This work, in press in Science Translational Medicine and pre-published on Monday, December 7, 2020, on the Science Translational Medicine journal website, shows that the IgA antibody response plays a critical role in neutralizing the SARS-CoV-2 virus early and particularly effectively.
IgA antibodies play an essential role in protecting the body’s mucous membranes, particularly the respiratory tract. It was therefore logical to study this particular antibody response in patients infected with SARS-CoV-2. Researchers and clinicians affiliated with the CIMI Research Centre (Sorbonne University and Inserm) in collaboration with several clinical services of the APHP-Sorbonne University and teams from the Pasteur Institute, show that the IgA response plays a primordial role in neutralising the SARS-CoV-2 virus early and particularly effectively.

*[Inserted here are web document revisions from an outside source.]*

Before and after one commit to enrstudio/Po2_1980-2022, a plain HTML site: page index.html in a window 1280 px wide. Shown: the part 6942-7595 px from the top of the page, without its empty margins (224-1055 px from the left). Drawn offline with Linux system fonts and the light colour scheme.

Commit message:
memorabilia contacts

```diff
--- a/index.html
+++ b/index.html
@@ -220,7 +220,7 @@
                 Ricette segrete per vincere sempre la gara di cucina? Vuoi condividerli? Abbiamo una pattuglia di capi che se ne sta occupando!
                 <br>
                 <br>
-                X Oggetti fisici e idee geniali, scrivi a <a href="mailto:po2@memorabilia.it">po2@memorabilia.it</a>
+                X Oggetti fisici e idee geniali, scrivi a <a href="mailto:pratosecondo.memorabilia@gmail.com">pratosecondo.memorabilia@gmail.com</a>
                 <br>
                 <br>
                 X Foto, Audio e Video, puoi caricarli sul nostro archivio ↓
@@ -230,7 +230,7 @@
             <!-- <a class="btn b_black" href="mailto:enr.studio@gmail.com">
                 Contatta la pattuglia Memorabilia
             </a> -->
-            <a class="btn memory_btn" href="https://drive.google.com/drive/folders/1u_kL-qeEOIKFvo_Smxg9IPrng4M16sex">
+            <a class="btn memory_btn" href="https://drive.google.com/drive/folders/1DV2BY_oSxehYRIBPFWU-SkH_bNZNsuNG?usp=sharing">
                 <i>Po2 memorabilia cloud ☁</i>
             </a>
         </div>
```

Somewhat surprisingly, IgA antibodies are often the first detectable virus-specific antibodies. This is an unusual profile, as immunological dogma dictates that the IgM response is dominant upon encountering an unknown pathogen. The virus-induced stimulation induces a very large expansion of young IgA antibody-secreting cells (plasmablasts) that circulate between the blood and the mucous membranes in which they are able to reside. However, this IgA antibody response is slowly declining, including in the saliva.

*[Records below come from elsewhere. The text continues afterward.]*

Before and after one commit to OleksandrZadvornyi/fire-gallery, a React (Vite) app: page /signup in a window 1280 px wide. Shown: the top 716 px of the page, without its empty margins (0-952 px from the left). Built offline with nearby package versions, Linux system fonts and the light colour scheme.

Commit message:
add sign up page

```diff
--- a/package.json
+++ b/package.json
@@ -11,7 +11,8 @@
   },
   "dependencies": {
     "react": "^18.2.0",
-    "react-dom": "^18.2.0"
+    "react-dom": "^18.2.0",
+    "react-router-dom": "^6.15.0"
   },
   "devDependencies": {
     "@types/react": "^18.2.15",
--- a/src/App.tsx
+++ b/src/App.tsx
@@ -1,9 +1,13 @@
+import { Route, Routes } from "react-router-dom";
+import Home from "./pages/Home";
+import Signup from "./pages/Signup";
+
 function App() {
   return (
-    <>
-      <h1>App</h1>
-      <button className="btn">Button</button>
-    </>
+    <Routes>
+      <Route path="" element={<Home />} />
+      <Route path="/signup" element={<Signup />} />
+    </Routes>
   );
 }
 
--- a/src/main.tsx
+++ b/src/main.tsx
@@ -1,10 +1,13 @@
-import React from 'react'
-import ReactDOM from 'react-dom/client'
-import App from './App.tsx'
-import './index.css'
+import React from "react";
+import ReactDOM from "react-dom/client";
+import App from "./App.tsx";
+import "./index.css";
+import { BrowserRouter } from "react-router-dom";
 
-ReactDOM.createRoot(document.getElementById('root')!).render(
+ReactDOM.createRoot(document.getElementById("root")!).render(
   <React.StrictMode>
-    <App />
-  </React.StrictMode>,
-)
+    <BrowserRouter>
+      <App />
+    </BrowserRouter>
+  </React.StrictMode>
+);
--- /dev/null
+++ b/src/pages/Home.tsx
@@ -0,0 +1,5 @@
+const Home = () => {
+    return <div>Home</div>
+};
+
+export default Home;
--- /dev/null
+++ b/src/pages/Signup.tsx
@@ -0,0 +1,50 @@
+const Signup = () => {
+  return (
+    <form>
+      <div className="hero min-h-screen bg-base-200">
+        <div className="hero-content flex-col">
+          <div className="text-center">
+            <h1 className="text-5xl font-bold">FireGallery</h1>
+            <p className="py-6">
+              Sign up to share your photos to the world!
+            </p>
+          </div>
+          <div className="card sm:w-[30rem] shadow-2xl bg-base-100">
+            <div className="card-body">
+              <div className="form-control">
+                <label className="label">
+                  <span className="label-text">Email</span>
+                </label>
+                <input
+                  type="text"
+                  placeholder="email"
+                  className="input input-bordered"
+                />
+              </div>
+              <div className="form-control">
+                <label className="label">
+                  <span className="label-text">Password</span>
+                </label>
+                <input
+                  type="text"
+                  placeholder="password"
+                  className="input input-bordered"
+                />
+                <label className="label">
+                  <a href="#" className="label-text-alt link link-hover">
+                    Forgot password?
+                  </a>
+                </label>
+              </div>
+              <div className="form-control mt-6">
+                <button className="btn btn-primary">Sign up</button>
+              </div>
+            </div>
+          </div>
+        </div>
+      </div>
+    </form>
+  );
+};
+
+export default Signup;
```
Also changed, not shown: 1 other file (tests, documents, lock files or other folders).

The teams in charge of this work show that in the first few weeks after infection, IgA antibodies do most of the work of neutralising the virus. The level of these antibodies rapidly decreases in the blood and becomes weakly detectable in most subjects 30 days after the onset of symptoms. However, these antibodies remain detectable and active in saliva for a longer period of time (up to 73 days after the onset of symptoms) although this level of local protection also appears to decline slowly. In a subgroup of patients with a mild ambulatory form, it is reported that approximately 6 months after counting, the saliva no longer exerts a neutralising effect on the virus. These preliminary results on saliva do not necessarily imply a lack of protection at the tissue level, especially in patients with a more severe form of the disease.
In conclusion, this work highlights the potent protective character of IgA. It raises the question of the possible role of secretory IgA in limiting virus transmission. It will therefore be interesting to evaluate to what extent the various vaccines that will soon be widely available could induce, or not, a systemic or even mucosal IgA response. If necessary, it could be envisaged to eventually include a local stimulation in our vaccine strategies, in the form of local nebulisations for example.
IgA dominates the early neutralizing antibody response to SARS-CoV-2 : D. Sterlin, A. Mathian, M. Miyara, A. Mohr, F. Anna, L. Claër, P. Quentric, J. Fadlallah, H. Devilliers, P. Ghillani, C. Gunn, R. Hockett, S. Mudumba, A. Guihot, C-E. Luyt, J. Mayaux, A. Beurton, S. Fourati, T. Bruel, O. Schwartz, J-M. Lacorte, H. Yssel, C. Parizot, K. Dorgham, P. Charneau, Z. Amoura, G. Gorochov. Science Translational Medicine, in press.